BARBIE NADEAU, ROMAN BUREAU CHIEF, "DAILY BEAST": You know, he really is just summing up what he's done for the last nine months, which is leading by example. He has made such an effort to tone down the pomp and circumstance at the Vatican, the things that usually go with the type of job he has, by leading by example. He doesn't live in the apartments. He doesn't go around in a fancy car. He does what he wants the priests serving under him to do in their own parishes and around the world.

By bringing the church sort of back down to its roots, by serving the poor and not having cardinals and those in Rome here around him serving themselves. He talks a lot about the ills of professionalism and things like that, how the Vatican, the Holy See is not a career- making job. It's about helping the people. If we are looking at what we can expect in the next, you know, several years, what we have seen in the last nine months is really an incredible change in the status quo, changing the way business is done.

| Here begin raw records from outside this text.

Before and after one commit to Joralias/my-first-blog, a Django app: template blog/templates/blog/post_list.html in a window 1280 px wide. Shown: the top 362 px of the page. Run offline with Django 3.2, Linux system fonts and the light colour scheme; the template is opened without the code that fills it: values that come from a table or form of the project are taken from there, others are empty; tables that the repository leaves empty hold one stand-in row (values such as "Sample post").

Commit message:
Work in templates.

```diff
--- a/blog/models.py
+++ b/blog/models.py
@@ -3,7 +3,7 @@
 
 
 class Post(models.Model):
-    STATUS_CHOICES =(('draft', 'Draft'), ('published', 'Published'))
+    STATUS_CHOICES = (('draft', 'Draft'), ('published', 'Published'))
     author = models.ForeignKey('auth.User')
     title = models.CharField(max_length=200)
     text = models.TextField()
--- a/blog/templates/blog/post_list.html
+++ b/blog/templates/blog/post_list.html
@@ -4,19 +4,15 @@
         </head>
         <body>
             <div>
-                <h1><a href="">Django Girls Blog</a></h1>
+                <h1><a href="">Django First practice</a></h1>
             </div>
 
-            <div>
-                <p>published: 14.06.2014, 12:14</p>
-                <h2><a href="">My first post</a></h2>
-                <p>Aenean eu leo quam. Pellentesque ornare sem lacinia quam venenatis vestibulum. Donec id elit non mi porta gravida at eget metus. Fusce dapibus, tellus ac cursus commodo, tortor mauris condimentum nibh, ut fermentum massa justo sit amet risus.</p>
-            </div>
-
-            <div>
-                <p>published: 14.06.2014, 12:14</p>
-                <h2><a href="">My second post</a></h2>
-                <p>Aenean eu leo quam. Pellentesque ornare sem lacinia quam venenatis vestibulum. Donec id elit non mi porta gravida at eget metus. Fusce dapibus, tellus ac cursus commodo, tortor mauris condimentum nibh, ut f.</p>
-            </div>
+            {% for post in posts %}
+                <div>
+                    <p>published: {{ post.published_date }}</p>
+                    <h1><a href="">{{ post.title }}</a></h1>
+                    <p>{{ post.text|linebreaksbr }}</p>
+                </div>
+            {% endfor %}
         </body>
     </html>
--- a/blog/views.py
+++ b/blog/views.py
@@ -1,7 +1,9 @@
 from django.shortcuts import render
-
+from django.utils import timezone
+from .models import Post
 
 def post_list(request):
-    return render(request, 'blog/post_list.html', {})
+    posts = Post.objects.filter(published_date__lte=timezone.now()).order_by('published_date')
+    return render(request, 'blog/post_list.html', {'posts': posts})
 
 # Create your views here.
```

BASH: Barbie, I should tell our viewers, you are standing in front of St. Peter's. The fog just rolled in so that's why it doesn't look like you're in beautiful Rome. Give us the other side or is there another side? Does the pope have any critics there? NADEAU: Well, you know, he's got such high expectations, it will be hard to fulfil all these promises to everyone, but there are a couple groups that do want to see more, one of them of course, victims of the pedophile priest scandal over the years. They will not be happy until there are priests in prison and until the bishops who moved the priests around are reprimanded in some way. Those people are going to be the hardest. Those victims are going to be the hardest to please.

The pope has started his mission with that in terms of setting up a council to help him try to address the problems, but the victims seem to want more. There is also a problem always in the Catholic Church about the equalization of women in roles of leadership within the church, and the pope said last week to an Italian newspaper that no way, no how, that women are not going to become priests and cardinals, certainly not under his reign so women who serve the church, who may want more of equalization and leadership roles are going to be left disappointed with this pope as well.

BASH: Thank you very much. We appreciate it.

A programming note, CNN will be there as Pope Francis gives his first Christmas mass tomorrow at 6:00 p.m. Eastern.

Now it's time for the Pop Culture Lead, what do a dragon and Ron Burgundy have in common besides destructive amounts of hot air that can level whole cities? Both of them have been trying to take down a hobbit. We'll tell you how the dragon fared against Bilbo Baggins, but Ron Burgundy came up short. "The Hobbit" was the top earner at the Box Office, pulling in more than $31 million. "Anchorman 2" finished second with nearly $27 million. "Frozen, American Hustle" and "Saving Mr. Banks" round out the top five.

Phil Robertson of "Duck Dynasty" is speaking out for the first time since his comments about gays got him suspended. "The Daily Mail" is reporting he led a bible study group yesterday and talked about the uproar over his comments about homosexuality being a sin. Robertson said he was quoting the bible and wouldn't back down from his words.

He also added that he loves humanity and isn't a hater. Meantime, the Cracker Barrel restaurant chain is putting duck dynasty merchandise back in the stores. The company pulled the products after the controversy started, but apparently got a lot of backlash from customers. Cracker Barrel said in a statement you told us we made a mistake and you weren't shy about it.

That's it for THE LEAD. I'm Dana Bash. I turn you over to my friend, Brianna Keilar, who is filling in for Wolf Blitzer in THE SITUATION ROOM.